[Records drawn from a dataset]
------------------------------------------------
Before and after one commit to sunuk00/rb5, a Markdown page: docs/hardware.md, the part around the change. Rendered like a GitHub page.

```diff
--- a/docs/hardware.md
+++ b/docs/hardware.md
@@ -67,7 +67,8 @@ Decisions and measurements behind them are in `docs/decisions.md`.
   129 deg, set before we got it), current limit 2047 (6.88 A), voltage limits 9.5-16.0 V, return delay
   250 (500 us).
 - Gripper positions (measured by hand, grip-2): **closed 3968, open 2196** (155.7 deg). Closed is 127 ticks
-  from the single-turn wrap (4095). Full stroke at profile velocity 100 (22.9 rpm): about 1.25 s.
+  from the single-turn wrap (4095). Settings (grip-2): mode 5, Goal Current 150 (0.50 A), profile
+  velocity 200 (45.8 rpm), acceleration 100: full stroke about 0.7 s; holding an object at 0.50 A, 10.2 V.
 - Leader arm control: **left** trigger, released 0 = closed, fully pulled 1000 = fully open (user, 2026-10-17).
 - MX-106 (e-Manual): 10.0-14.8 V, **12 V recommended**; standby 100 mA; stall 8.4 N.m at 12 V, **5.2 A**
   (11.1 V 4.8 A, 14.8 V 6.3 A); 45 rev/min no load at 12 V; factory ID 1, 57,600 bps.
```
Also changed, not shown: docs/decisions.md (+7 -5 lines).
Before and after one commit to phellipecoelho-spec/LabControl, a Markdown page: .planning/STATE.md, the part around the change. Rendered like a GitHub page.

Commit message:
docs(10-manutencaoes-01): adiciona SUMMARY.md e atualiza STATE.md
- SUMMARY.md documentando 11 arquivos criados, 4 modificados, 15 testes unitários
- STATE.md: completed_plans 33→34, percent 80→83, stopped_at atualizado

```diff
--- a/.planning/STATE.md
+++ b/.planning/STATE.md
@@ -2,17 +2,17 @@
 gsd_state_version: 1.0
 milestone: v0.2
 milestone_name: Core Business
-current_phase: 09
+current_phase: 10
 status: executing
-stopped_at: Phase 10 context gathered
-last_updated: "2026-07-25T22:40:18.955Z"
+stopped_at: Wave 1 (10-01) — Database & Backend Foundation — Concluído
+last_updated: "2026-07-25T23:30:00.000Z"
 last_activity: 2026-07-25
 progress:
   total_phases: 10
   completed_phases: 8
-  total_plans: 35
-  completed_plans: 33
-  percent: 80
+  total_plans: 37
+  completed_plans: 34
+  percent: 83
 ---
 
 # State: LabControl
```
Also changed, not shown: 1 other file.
------------------------------------------------
**Exercise objective**
The answer must be every line of the entries that includes the word "hardware".

**Task solution**
Before and after one commit to sunuk00/rb5, a Markdown page: docs/hardware.md, the part around the change. Rendered like a GitHub page.
--- a/docs/hardware.md
+++ b/docs/hardware.md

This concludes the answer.